Robert Ringdahl was taken to the ER on Jan 31, 2019 for stroke like symptoms. Instead, he was found to have metastatic lesions in his brain and lungs. He underwent brain surgery on February 5th and was diagnosed with Stage VI Melanoma. In the immediate months after the brain surgery, he had standard, single agent immunotherapy infusion once a month and also received CyberKnife radiation therapy to the brain. In May, the tumors in his brain were found to be all shrinking, which gave us a rare opportunity to enjoy life, which Robert had a zeal for. We went to Costa Rica for a wonderful vacation and enjoyed time with great friends and family over Scotch and delicious meals. Unfortunately, the scan in June showed the cancer had spread to his GI tract. So we switched to Targeted Therapy drugs that are supposed to keep the disease at bay for 8-9 months on average.
Alas, drug resistance kicked in two months later. At this point, we sought a second opinion and decided to give dual agent immunotherapy a try. The window was narrow but we had to try because we were running out of options. The side effects came on very strongly shortly after the first treatment and they set off one ER visit after another. After the second treatment, Robert got so weak from chronic GI bleeding (because Melanoma tumors are very vascular), he was hospitalized on September 20th. We almost lost him at the end of September due to complications. At that point, the oncologist declared the dual-agent immunotherapy did not work and switched back to the Targeted Therapy drugs in hopes that they would work a while after a drug holiday. Indeed, he woke up from a deep delirium miraculously.
Ultimately, we got a month of life extension from this last treatment and what a precious gift that was. Even during his last week on earth, I was searching frantically for another treatment. I attended the 2019 NFCR Scientific Symposium where I met a scientist from Harvard who is collaborating with a clinician at Dana Faber on a vaccine to treat advance cancer patents like Robert. It gave both of us hope, however momentarily that was. We quickly learned from the doctors that he did not qualify for the trial due to the fact that his liver was failing already. After spending a weekend with his kids and grandkids, and our wedding anniversary, he passed away peacefully on November 4, 2019.

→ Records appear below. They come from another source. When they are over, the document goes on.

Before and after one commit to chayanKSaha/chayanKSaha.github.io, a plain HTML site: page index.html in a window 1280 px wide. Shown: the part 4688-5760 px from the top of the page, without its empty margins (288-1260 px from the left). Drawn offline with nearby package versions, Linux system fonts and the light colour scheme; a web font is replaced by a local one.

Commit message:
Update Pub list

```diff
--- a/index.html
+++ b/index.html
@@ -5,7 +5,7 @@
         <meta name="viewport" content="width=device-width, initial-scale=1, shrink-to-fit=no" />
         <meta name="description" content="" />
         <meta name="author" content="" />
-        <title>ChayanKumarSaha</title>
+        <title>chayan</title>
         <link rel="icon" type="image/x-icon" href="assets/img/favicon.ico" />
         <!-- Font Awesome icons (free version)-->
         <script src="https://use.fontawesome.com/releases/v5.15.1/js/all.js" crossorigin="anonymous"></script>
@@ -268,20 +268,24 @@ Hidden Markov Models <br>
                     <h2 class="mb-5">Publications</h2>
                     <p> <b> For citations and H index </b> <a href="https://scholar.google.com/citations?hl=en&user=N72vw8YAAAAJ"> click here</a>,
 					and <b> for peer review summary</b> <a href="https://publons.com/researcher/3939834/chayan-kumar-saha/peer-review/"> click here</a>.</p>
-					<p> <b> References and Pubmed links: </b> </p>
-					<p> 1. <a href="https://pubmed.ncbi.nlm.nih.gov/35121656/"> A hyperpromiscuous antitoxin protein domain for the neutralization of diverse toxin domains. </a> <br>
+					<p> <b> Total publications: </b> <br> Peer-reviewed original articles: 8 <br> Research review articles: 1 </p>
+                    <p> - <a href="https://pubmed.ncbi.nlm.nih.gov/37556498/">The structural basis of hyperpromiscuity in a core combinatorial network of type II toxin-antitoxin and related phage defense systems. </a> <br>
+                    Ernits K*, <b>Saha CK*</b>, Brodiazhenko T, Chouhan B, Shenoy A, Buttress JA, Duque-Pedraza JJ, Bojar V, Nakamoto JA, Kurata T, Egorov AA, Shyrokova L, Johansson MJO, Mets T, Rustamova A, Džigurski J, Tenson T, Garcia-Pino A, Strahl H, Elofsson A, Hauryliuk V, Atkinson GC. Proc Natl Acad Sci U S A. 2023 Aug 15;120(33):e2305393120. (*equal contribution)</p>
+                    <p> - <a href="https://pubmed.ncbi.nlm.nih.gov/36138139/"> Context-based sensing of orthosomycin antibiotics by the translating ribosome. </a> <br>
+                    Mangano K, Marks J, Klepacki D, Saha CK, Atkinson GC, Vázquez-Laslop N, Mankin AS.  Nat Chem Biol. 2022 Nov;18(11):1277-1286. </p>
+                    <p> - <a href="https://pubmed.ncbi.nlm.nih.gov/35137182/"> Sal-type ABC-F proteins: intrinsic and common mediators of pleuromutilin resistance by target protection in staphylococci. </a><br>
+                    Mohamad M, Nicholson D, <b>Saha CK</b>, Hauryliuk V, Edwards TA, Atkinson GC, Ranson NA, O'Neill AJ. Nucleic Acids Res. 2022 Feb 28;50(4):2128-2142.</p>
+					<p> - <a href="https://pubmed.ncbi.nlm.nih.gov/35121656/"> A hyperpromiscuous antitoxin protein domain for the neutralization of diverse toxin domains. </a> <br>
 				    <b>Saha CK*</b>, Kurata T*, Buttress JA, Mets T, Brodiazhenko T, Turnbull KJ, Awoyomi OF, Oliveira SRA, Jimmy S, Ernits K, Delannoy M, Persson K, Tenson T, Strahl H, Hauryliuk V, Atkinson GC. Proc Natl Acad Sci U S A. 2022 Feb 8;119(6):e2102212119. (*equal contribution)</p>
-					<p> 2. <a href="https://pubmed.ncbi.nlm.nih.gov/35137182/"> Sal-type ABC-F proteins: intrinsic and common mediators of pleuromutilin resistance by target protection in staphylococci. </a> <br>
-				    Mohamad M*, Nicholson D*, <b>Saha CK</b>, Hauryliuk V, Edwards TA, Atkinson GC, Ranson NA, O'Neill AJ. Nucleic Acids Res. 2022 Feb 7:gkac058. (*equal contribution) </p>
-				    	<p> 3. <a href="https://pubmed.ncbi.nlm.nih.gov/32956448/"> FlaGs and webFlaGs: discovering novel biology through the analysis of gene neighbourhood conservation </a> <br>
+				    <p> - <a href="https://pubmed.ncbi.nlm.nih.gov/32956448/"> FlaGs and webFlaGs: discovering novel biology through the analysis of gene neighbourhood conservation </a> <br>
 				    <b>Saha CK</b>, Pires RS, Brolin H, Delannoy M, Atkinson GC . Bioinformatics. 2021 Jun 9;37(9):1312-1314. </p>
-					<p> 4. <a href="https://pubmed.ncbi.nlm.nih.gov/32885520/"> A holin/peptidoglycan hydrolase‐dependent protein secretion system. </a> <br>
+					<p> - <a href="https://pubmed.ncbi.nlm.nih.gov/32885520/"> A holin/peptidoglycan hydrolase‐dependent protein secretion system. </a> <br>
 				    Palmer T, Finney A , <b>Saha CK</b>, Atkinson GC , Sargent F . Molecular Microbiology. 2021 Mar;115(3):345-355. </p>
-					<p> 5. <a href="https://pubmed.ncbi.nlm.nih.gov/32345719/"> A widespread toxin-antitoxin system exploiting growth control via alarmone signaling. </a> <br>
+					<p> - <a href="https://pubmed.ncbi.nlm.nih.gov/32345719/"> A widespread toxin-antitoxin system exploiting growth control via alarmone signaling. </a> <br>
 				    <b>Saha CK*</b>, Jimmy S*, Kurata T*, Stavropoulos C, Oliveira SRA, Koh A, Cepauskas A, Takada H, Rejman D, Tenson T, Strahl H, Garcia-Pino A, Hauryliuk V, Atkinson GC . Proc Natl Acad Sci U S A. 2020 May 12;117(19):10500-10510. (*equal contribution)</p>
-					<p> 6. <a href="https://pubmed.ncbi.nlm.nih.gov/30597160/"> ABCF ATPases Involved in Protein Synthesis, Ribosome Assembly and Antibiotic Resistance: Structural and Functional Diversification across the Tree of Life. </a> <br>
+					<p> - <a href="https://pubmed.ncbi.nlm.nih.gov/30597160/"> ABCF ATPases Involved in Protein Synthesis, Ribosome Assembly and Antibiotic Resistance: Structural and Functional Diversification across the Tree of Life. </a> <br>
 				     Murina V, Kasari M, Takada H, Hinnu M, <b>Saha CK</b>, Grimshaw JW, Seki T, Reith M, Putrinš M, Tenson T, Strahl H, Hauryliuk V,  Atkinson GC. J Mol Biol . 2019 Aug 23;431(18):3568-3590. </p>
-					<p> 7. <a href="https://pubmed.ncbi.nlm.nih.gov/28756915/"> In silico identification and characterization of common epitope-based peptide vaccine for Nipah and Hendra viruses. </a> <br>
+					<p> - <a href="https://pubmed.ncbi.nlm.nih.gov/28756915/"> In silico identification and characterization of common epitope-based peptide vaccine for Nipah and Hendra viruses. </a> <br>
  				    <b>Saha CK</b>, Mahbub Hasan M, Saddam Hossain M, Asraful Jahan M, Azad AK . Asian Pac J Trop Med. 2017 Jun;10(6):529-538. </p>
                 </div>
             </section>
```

We will miss Robert dearly, and are even more determined to continue his vision and dedication to those affected by cancer. Donations in his memory toward further research into cancer research can be made here.